§ **EXERCISE**: What follows is a block of records; restate each one word for word.

◇ ◇ ◇ ◇ ◇ ◇ ◇

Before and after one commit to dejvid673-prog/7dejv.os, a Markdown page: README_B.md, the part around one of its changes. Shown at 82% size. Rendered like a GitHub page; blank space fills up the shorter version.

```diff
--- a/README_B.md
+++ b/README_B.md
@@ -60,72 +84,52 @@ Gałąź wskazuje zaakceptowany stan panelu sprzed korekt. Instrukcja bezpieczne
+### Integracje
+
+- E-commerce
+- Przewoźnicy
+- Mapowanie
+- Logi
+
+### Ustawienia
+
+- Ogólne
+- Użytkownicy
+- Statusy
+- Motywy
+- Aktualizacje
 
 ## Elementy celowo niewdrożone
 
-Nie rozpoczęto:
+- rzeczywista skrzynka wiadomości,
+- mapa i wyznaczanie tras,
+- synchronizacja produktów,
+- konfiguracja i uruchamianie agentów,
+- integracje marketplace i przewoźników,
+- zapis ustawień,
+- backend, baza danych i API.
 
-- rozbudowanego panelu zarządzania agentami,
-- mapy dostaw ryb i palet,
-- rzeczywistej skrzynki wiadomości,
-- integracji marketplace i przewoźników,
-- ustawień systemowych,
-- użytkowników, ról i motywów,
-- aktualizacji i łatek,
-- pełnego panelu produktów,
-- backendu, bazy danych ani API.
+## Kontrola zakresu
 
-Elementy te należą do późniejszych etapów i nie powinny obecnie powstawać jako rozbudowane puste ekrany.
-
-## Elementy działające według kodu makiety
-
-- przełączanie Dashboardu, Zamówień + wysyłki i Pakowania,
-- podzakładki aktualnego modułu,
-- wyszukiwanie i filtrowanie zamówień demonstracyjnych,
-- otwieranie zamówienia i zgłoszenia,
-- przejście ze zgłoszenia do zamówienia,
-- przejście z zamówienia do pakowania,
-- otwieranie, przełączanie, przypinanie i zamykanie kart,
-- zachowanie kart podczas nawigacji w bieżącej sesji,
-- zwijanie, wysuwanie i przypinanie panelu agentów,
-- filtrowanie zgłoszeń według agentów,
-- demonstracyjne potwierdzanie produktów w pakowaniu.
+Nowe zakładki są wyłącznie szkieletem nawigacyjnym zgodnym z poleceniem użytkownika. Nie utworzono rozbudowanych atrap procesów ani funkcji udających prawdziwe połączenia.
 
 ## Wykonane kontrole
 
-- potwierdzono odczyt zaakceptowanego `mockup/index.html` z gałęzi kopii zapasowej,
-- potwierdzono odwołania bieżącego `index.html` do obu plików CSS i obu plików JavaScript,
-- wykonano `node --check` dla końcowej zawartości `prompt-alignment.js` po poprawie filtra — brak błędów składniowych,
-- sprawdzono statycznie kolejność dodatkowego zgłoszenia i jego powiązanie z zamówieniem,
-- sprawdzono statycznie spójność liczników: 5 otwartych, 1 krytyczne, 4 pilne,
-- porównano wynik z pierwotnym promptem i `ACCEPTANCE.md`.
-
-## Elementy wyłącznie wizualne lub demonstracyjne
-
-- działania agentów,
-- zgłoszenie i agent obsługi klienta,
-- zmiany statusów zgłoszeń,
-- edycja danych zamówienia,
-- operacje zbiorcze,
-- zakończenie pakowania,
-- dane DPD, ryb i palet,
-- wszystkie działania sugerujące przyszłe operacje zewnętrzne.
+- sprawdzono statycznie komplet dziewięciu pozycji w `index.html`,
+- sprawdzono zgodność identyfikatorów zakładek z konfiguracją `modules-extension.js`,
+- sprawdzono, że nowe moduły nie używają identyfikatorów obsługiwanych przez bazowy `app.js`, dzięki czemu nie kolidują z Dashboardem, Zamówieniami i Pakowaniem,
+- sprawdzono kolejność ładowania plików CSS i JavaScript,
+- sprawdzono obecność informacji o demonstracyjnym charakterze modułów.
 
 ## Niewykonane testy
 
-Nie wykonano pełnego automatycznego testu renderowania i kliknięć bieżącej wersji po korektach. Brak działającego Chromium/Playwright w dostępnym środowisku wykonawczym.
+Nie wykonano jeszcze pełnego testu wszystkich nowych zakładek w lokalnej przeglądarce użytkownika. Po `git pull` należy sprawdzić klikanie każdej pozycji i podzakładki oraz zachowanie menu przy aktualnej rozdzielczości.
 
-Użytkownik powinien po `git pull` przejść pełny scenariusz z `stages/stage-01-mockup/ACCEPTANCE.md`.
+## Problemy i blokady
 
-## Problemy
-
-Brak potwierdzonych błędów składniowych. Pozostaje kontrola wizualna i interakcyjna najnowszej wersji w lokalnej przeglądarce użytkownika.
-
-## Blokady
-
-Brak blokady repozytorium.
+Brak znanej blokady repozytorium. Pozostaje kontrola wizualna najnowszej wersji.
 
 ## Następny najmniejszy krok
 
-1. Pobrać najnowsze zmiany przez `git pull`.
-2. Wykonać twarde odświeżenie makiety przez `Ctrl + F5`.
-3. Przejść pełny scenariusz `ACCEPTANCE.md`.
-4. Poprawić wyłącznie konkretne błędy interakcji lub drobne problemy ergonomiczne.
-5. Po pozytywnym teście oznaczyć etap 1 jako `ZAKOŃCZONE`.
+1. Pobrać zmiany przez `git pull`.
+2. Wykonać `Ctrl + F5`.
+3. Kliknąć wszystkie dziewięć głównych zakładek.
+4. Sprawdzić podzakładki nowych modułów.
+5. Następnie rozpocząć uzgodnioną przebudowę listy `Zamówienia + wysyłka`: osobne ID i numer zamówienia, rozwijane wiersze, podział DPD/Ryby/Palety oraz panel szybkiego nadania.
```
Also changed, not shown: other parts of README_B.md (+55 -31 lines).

◇ ◇ ◇ ◇ ◇ ◇ ◇

§ **EXERCISE RESPONSE**:
Before and after one commit to dejvid673-prog/7dejv.os, a Markdown page: README_B.md, the part around one of its changes. Shown at 82% size. Rendered like a GitHub page; blank space fills up the shorter version.

```diff
--- a/README_B.md
+++ b/README_B.md
@@ -60,72 +84,52 @@ Gałąź wskazuje zaakceptowany stan panelu sprzed korekt. Instrukcja bezpieczne
+### Integracje
+
+- E-commerce
+- Przewoźnicy
+- Mapowanie
+- Logi
+
+### Ustawienia
+
+- Ogólne
+- Użytkownicy
+- Statusy
+- Motywy
+- Aktualizacje
 
 ## Elementy celowo niewdrożone
 
-Nie rozpoczęto:
+- rzeczywista skrzynka wiadomości,
+- mapa i wyznaczanie tras,
+- synchronizacja produktów,
+- konfiguracja i uruchamianie agentów,
+- integracje marketplace i przewoźników,
+- zapis ustawień,
+- backend, baza danych i API.
 
-- rozbudowanego panelu zarządzania agentami,
-- mapy dostaw ryb i palet,
-- rzeczywistej skrzynki wiadomości,
-- integracji marketplace i przewoźników,
-- ustawień systemowych,
-- użytkowników, ról i motywów,
-- aktualizacji i łatek,
-- pełnego panelu produktów,
-- backendu, bazy danych ani API.
+## Kontrola zakresu
 
-Elementy te należą do późniejszych etapów i nie powinny obecnie powstawać jako rozbudowane puste ekrany.
-
-## Elementy działające według kodu makiety
-
-- przełączanie Dashboardu, Zamówień + wysyłki i Pakowania,
-- podzakładki aktualnego modułu,
-- wyszukiwanie i filtrowanie zamówień demonstracyjnych,
-- otwieranie zamówienia i zgłoszenia,
-- przejście ze zgłoszenia do zamówienia,
-- przejście z zamówienia do pakowania,
-- otwieranie, przełączanie, przypinanie i zamykanie kart,
-- zachowanie kart podczas nawigacji w bieżącej sesji,
-- zwijanie, wysuwanie i przypinanie panelu agentów,
-- filtrowanie zgłoszeń według agentów,
-- demonstracyjne potwierdzanie produktów w pakowaniu.
+Nowe zakładki są wyłącznie szkieletem nawigacyjnym zgodnym z poleceniem użytkownika. Nie utworzono rozbudowanych atrap procesów ani funkcji udających prawdziwe połączenia.
 
 ## Wykonane kontrole
 
-- potwierdzono odczyt zaakceptowanego `mockup/index.html` z gałęzi kopii zapasowej,
-- potwierdzono odwołania bieżącego `index.html` do obu plików CSS i obu plików JavaScript,
-- wykonano `node --check` dla końcowej zawartości `prompt-alignment.js` po poprawie filtra — brak błędów składniowych,
-- sprawdzono statycznie kolejność dodatkowego zgłoszenia i jego powiązanie z zamówieniem,
-- sprawdzono statycznie spójność liczników: 5 otwartych, 1 krytyczne, 4 pilne,
-- porównano wynik z pierwotnym promptem i `ACCEPTANCE.md`.
-
-## Elementy wyłącznie wizualne lub demonstracyjne
-
-- działania agentów,
-- zgłoszenie i agent obsługi klienta,
-- zmiany statusów zgłoszeń,
-- edycja danych zamówienia,
-- operacje zbiorcze,
-- zakończenie pakowania,
-- dane DPD, ryb i palet,
-- wszystkie działania sugerujące przyszłe operacje zewnętrzne.
+- sprawdzono statycznie komplet dziewięciu pozycji w `index.html`,
+- sprawdzono zgodność identyfikatorów zakładek z konfiguracją `modules-extension.js`,
+- sprawdzono, że nowe moduły nie używają identyfikatorów obsługiwanych przez bazowy `app.js`, dzięki czemu nie kolidują z Dashboardem, Zamówieniami i Pakowaniem,
+- sprawdzono kolejność ładowania plików CSS i JavaScript,
+- sprawdzono obecność informacji o demonstracyjnym charakterze modułów.
 
 ## Niewykonane testy
 
-Nie wykonano pełnego automatycznego testu renderowania i kliknięć bieżącej wersji po korektach. Brak działającego Chromium/Playwright w dostępnym środowisku wykonawczym.
+Nie wykonano jeszcze pełnego testu wszystkich nowych zakładek w lokalnej przeglądarce użytkownika. Po `git pull` należy sprawdzić klikanie każdej pozycji i podzakładki oraz zachowanie menu przy aktualnej rozdzielczości.
 
-Użytkownik powinien po `git pull` przejść pełny scenariusz z `stages/stage-01-mockup/ACCEPTANCE.md`.
+## Problemy i blokady
 
-## Problemy
-
-Brak potwierdzonych błędów składniowych. Pozostaje kontrola wizualna i interakcyjna najnowszej wersji w lokalnej przeglądarce użytkownika.
-
-## Blokady
-
-Brak blokady repozytorium.
+Brak znanej blokady repozytorium. Pozostaje kontrola wizualna najnowszej wersji.
 
 ## Następny najmniejszy krok
 
-1. Pobrać najnowsze zmiany przez `git pull`.
-2. Wykonać twarde odświeżenie makiety przez `Ctrl + F5`.
-3. Przejść pełny scenariusz `ACCEPTANCE.md`.
-4. Poprawić wyłącznie konkretne błędy interakcji lub drobne problemy ergonomiczne.
-5. Po pozytywnym teście oznaczyć etap 1 jako `ZAKOŃCZONE`.
+1. Pobrać zmiany przez `git pull`.
+2. Wykonać `Ctrl + F5`.
+3. Kliknąć wszystkie dziewięć głównych zakładek.
+4. Sprawdzić podzakładki nowych modułów.
+5. Następnie rozpocząć uzgodnioną przebudowę listy `Zamówienia + wysyłka`: osobne ID i numer zamówienia, rozwijane wiersze, podział DPD/Ryby/Palety oraz panel szybkiego nadania.
```
Also changed, not shown: other parts of README_B.md (+55 -31 lines).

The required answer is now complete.